As farmers continue planting day after day to get as much done as possible, it puts more wear and tear on planter parts. Specifically, check planter hydraulic hoses to make sure they’re working as expected.
When connecting the hydraulic hoses on a vacuum planter to a tractor, be aware the hoses that power the hydraulic motors that run the vac fans need to be connected "backwards."
Modern planters have at least two wiring harnesses that need to be connected. Some of the big, fancy planters have up to half a dozen wiring harnesses. Here are a few suggestions what to do if electricity isn't flowing between tractor and planter like it's supposed to.
Need to pull a new hydraulic hose through a planter frame tube? Before you remove the old hose, if you've got a bucket of old, used hydraulic fittings, find a "coupler" fitting and use it to attach the end of the new hose to the end of the hold hose.
Many planters now have special electrical connectors on their row units/seed meters that are a pain-in-the-fingertips to take apart. Here’s a few tips from Dan Anderson.
Many hydraulic leaks are easy to find and fix. A blown hydraulic hose is pretty obvious, and replacing the hose is a certain fix. However, identifying a hydraulic fitting with a slow leak can take detective work, and replacing a leaky fitting might not be as straightforward as it appears.
Connecting a modern tractor to a modern planter can be a challenge. Do it right and everything works correctly the first time, and then throughout the season. Do it sloppily, and markers raise and lower when wings should fold, or the first waterway crossing rips all the harnesses in two.

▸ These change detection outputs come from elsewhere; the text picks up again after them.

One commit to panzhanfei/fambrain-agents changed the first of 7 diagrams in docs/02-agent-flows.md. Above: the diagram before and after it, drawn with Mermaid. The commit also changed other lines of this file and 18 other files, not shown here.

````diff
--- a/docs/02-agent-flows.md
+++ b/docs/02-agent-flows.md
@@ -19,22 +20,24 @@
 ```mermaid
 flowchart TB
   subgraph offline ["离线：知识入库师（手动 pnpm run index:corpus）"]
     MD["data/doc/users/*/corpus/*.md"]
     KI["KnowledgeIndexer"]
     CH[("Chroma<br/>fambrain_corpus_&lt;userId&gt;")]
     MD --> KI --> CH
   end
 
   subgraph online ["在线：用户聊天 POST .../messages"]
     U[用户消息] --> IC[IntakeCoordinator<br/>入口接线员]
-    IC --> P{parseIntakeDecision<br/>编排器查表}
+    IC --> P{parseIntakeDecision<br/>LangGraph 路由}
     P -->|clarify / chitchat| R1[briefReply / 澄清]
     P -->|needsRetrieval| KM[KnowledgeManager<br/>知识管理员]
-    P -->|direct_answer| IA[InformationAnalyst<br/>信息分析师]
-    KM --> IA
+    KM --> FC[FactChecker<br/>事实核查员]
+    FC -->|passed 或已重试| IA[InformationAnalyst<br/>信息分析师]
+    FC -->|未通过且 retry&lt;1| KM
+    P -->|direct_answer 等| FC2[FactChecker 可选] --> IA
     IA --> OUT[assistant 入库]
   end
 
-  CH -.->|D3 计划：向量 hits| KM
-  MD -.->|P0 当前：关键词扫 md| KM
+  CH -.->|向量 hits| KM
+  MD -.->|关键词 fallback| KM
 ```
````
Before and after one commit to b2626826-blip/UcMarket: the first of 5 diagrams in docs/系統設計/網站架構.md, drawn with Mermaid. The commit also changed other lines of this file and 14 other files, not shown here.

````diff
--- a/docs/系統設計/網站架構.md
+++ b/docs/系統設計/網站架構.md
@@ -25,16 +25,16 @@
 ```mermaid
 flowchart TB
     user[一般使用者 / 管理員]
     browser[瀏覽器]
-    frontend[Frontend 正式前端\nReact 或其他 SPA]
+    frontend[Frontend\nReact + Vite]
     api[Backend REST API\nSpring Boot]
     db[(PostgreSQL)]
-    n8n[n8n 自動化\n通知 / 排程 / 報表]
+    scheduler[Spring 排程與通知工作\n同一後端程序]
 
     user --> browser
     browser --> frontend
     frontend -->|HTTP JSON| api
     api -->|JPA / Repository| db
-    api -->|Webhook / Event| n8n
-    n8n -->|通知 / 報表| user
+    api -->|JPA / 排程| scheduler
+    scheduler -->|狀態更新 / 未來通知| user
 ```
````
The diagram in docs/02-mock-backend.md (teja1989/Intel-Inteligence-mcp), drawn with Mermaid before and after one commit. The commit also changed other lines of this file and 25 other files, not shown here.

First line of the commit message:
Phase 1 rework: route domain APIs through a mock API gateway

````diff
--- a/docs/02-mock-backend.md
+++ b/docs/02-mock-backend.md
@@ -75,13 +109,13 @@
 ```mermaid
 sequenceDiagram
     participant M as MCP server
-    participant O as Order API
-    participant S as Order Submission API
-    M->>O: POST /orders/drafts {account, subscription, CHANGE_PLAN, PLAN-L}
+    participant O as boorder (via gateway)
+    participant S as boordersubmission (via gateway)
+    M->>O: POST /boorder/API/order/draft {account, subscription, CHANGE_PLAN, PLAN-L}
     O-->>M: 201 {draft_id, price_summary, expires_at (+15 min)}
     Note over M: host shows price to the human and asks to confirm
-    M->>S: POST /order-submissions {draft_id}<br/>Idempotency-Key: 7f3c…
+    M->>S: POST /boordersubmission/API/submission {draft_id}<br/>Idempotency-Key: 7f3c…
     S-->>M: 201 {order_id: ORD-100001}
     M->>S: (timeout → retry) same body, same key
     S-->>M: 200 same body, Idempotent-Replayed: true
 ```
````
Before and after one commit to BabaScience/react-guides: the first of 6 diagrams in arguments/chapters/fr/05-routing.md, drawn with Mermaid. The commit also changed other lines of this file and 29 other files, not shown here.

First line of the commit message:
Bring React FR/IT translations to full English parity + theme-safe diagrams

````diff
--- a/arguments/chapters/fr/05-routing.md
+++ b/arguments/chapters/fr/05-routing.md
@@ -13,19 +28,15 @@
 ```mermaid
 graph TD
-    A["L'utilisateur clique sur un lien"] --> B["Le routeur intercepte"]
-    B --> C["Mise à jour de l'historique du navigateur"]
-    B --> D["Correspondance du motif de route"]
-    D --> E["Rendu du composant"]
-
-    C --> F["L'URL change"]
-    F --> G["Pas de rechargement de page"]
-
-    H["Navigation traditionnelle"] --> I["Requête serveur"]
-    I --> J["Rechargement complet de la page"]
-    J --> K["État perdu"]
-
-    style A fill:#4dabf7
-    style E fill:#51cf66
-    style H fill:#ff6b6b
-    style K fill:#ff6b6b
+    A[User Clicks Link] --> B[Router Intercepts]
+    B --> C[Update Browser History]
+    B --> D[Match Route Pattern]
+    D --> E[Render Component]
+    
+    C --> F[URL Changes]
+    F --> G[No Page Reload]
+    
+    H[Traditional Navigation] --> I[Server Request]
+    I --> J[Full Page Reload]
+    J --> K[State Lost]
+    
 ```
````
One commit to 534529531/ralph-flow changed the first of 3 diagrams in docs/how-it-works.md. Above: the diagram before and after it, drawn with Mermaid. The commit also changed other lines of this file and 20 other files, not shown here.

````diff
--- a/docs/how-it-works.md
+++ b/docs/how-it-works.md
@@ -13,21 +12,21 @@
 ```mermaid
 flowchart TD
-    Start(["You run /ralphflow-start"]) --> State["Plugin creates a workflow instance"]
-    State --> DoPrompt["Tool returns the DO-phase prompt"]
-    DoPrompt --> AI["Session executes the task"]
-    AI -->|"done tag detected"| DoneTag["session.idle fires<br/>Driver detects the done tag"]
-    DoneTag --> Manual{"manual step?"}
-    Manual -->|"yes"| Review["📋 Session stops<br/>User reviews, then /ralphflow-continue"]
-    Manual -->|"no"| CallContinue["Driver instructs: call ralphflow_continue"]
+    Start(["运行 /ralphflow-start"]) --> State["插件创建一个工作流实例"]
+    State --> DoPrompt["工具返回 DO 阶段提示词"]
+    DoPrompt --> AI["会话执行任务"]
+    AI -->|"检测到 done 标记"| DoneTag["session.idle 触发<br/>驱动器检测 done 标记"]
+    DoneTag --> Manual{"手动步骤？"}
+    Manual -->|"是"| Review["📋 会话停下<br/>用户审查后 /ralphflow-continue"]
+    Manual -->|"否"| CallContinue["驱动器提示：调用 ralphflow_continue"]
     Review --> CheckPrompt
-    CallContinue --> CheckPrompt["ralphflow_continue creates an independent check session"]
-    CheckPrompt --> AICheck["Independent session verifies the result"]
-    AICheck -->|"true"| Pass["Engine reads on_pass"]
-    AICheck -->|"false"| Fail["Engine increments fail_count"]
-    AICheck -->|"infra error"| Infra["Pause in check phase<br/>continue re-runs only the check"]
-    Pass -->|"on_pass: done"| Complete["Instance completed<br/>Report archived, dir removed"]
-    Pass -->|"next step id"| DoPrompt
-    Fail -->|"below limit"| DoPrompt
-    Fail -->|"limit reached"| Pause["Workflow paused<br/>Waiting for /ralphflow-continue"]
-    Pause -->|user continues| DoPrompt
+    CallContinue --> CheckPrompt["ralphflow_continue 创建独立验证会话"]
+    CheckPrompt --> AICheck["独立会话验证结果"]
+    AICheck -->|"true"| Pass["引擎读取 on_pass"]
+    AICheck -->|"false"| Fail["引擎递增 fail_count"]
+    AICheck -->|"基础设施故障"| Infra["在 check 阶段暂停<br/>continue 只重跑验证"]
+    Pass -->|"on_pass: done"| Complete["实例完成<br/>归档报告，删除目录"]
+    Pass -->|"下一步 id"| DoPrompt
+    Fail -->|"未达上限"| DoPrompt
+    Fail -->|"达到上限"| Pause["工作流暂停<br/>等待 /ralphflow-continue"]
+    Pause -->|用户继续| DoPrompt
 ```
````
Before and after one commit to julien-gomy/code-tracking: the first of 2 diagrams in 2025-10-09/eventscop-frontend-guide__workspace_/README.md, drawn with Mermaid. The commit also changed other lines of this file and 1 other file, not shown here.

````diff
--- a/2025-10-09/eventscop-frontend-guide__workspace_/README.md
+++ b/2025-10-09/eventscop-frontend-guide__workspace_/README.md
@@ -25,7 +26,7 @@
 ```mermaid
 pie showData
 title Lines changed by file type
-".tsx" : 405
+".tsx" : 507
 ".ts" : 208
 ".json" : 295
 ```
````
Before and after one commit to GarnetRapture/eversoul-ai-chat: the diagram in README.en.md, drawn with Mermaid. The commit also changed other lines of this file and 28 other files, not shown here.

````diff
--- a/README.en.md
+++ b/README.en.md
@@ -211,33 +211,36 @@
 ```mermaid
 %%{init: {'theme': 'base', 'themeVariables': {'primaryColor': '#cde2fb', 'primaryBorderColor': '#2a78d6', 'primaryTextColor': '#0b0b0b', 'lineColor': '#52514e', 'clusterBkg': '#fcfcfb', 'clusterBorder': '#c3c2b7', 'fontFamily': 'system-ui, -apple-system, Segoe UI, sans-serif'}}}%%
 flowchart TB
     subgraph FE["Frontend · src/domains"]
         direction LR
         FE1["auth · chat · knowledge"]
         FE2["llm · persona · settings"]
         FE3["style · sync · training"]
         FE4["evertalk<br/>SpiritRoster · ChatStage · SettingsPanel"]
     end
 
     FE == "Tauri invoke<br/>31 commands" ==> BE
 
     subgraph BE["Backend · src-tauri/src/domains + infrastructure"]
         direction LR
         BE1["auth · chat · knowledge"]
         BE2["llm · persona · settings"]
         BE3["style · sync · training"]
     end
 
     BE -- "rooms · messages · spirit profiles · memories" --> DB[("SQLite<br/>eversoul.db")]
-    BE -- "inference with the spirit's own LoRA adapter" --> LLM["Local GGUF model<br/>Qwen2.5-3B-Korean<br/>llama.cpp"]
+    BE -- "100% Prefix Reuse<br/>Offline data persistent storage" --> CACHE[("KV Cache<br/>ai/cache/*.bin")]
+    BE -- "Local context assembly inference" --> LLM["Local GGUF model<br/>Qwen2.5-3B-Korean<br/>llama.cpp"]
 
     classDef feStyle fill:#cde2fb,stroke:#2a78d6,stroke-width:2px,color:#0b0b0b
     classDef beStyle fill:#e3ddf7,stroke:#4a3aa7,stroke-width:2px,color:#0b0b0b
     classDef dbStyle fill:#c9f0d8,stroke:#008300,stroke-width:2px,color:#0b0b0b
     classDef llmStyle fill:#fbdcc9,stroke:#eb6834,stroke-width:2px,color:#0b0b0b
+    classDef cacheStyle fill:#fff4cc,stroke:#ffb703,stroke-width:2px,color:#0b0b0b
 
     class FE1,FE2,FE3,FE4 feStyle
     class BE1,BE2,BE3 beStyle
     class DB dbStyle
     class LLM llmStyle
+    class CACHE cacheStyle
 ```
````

This spring I ran across a couple situations where customers caused hydraulic leaks on their machines. In both cases, the leaks were at the fittings on the ends of hydraulic hoses.